Murray Barrick is a Distinguished University Professor, the Robertson Chair in Business at the Mays Business School at Texas A&M University, and executive director of the Center for Human Resource Management. He joined the faculty in 2006 from the University of Iowa, and prior to that he was at Michigan State University.
Murray’s research focuses on the impact individual differences in behavior, personality, and job design have on employee engagement and job performance. He also studies work team success, examining the roles of team composition, team interdependence, and team processes on team performance. Further, he has examined the influence that CEO and top management team member personality, leadership, and team effectiveness have on firm performance. Finally, he has examined the influence that candidate self-presentation tactics have on the interviewer during an employment interview. The author of more than 50 refereed articles, Murray has published articles in the Academy of Management Journal, Academy of Management Review, Journal of Applied Psychology, and Personnel Psychology, among others. His work has been cited over 14,000 times (Google Scholar, April 2013). Murray, along with Mick Mount, was the 2009 recipient of the Distinguished Scientific Contributions Award from the Society for Industrial and Organizational Psychology. He has also been recognized as the 5th most published author in two of these management journals in the 1990s (based on category rank) and the 39th most cited author in management between 1981 and 2004, and has received other awards. He has been the keynote speaker at SIOP conferences in South Africa, Australia, and New Zealand. He has conducted two largescale studies of executives in credit unions, with support from the Filene Research Institute in 2004 and 2011.

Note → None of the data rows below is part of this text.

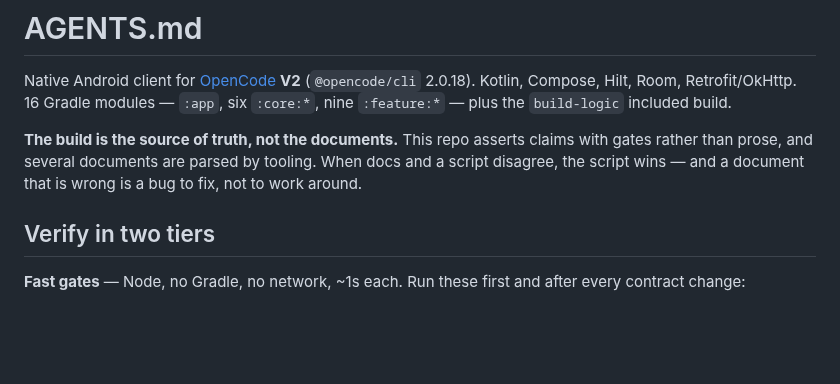
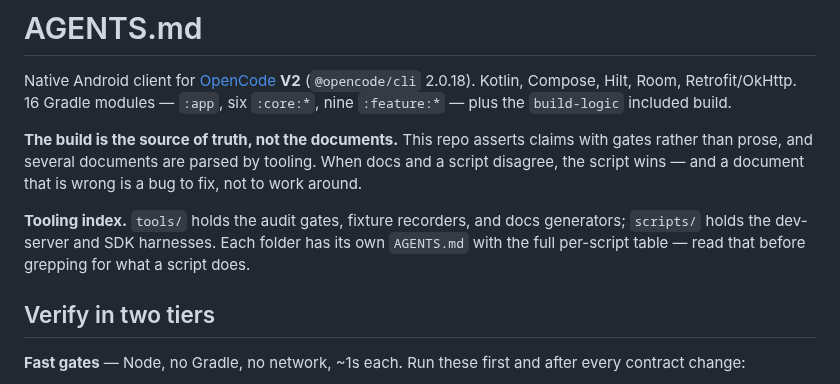
Before and after one commit to Theblackcat98/opencode-android, a Markdown page: AGENTS.md, the part around the change. Rendered like a GitHub page; blank space fills up the shorter version.

Commit message:
Add per-folder AGENTS.md indexes for tools/ and scripts/

```diff
--- a/AGENTS.md
+++ b/AGENTS.md
@@ -3,6 +3,8 @@
 Native Android client for [OpenCode](https://opencode.ai) **V2** (`@opencode/cli` 2.0.18). Kotlin, Compose, Hilt, Room, Retrofit/OkHttp. 16 Gradle modules — `:app`, six `:core:*`, nine `:feature:*` — plus the `build-logic` included build.
 
 **The build is the source of truth, not the documents.** This repo asserts claims with gates rather than prose, and several documents are parsed by tooling. When docs and a script disagree, the script wins — and a document that is wrong is a bug to fix, not to work around.
+
+**Tooling index.** `tools/` holds the audit gates, fixture recorders, and docs generators; `scripts/` holds the dev-server and SDK harnesses. Each folder has its own `AGENTS.md` with the full per-script table — read that before grepping for what a script does.
 
 ## Verify in two tiers
 
```
Also changed, not shown: scripts/AGENTS.md (added, +16 -0 lines), tools/AGENTS.md (added, +39 -0 lines).
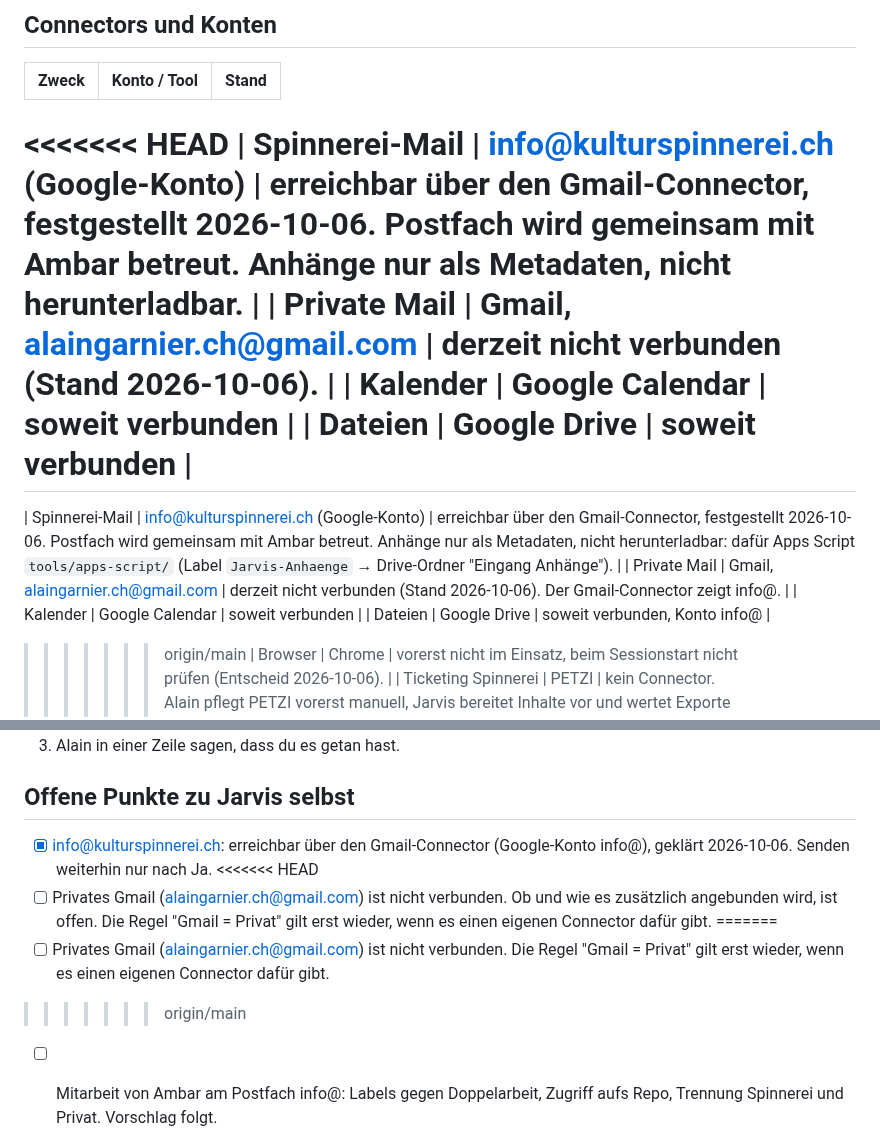
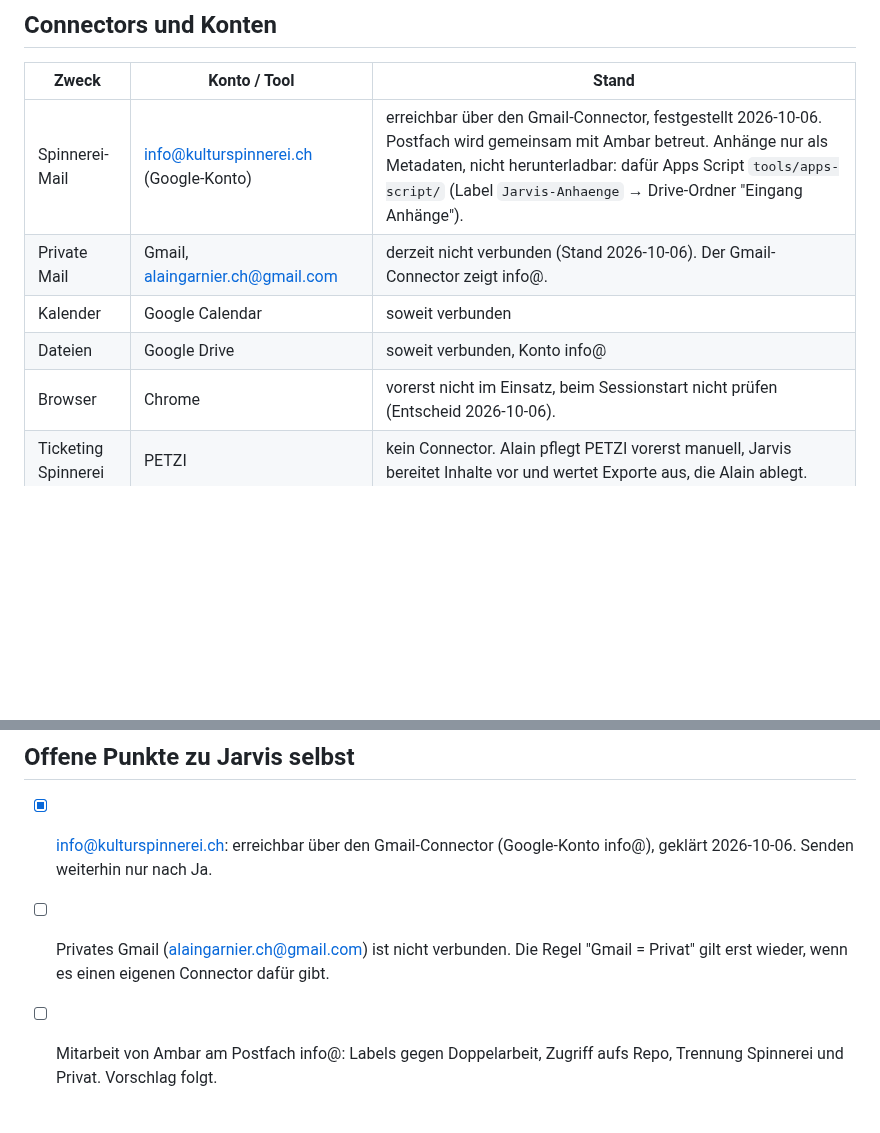
Before and after one commit to daellengarnier/jarvis, a Markdown page: CLAUDE.md, 2 parts joined by grey strips. GitHub-like rendering; blank space fills up the shorter version.

Commit message:
CLAUDE.md: versehentliche Konfliktmarker entfernt, Fassung von main
Co-Authored-By: Claude Opus 5.5 <noreply@anthropic.com>
Claude-Session: https://claude.ai/code/session_01XbytMcG8YsmnTmkcXo56nW

```diff
--- a/CLAUDE.md
+++ b/CLAUDE.md
@@ -54,17 +54,10 @@ Entwürfe anlegen ist erlaubt. Senden nicht ohne Ja.
 
 | Zweck | Konto / Tool | Stand |
 |---|---|---|
-<<<<<<< HEAD
-| Spinnerei-Mail | info@kulturspinnerei.ch (Google-Konto) | erreichbar über den Gmail-Connector, festgestellt 2026-10-06. Postfach wird gemeinsam mit Ambar betreut. Anhänge nur als Metadaten, nicht herunterladbar. |
-| Private Mail | Gmail, alaingarnier.ch@gmail.com | derzeit nicht verbunden (Stand 2026-10-06). |
-| Kalender | Google Calendar | soweit verbunden |
-| Dateien | Google Drive | soweit verbunden |
-=======
 | Spinnerei-Mail | info@kulturspinnerei.ch (Google-Konto) | erreichbar über den Gmail-Connector, festgestellt 2026-10-06. Postfach wird gemeinsam mit Ambar betreut. Anhänge nur als Metadaten, nicht herunterladbar: dafür Apps Script `tools/apps-script/` (Label `Jarvis-Anhaenge` → Drive-Ordner "Eingang Anhänge"). |
 | Private Mail | Gmail, alaingarnier.ch@gmail.com | derzeit nicht verbunden (Stand 2026-10-06). Der Gmail-Connector zeigt info@. |
 | Kalender | Google Calendar | soweit verbunden |
 | Dateien | Google Drive | soweit verbunden, Konto info@ |
->>>>>>> origin/main
 | Browser | Chrome | vorerst nicht im Einsatz, beim Sessionstart nicht prüfen (Entscheid 2026-10-06). |
 | Ticketing Spinnerei | PETZI | kein Connector. Alain pflegt PETZI vorerst manuell, Jarvis bereitet Inhalte vor und wertet Exporte aus, die Alain ablegt. |
 | Orga-App Spinnerei | spinnerei.al-daellen.ch (Seitentitel "Spinnerei Orga") | kein Connector, kein Browser nötig. Login per `POST /api/auth/login` mit JSON `{email, password}` aus den Umgebungsvariablen `SPINNEREI_APP_EMAIL` und `SPINNEREI_APP_PASSWORD`, Session-Cookie `spinnerei_sid` danach für `/api/...` mitschicken. Code: Repo daellengarnier/spinnerei. Zugangsdaten nie ausgeben oder ablegen. |
@@ -124,9 +117,5 @@ Struktur:
 ## Offene Punkte zu Jarvis selbst
 
 - [x] info@kulturspinnerei.ch: erreichbar über den Gmail-Connector (Google-Konto info@), geklärt 2026-10-06. Senden weiterhin nur nach Ja.
-<<<<<<< HEAD
-- [ ] Privates Gmail (alaingarnier.ch@gmail.com) ist nicht verbunden. Ob und wie es zusätzlich angebunden wird, ist offen. Die Regel "Gmail = Privat" gilt erst wieder, wenn es einen eigenen Connector dafür gibt.
-=======
 - [ ] Privates Gmail (alaingarnier.ch@gmail.com) ist nicht verbunden. Die Regel "Gmail = Privat" gilt erst wieder, wenn es einen eigenen Connector dafür gibt.
->>>>>>> origin/main
 - [ ] Mitarbeit von Ambar am Postfach info@: Labels gegen Doppelarbeit, Zugriff aufs Repo, Trennung Spinnerei und Privat. Vorschlag folgt.
```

Murray earned his master’s and doctoral degrees from the University of Akron in industrial/organizational psychology. His teaching interests focus on the strategic utilization of human resources, the development of effective selection systems, and the incorporation of motivation to manage more effectively.
View Murray's Filene reports below.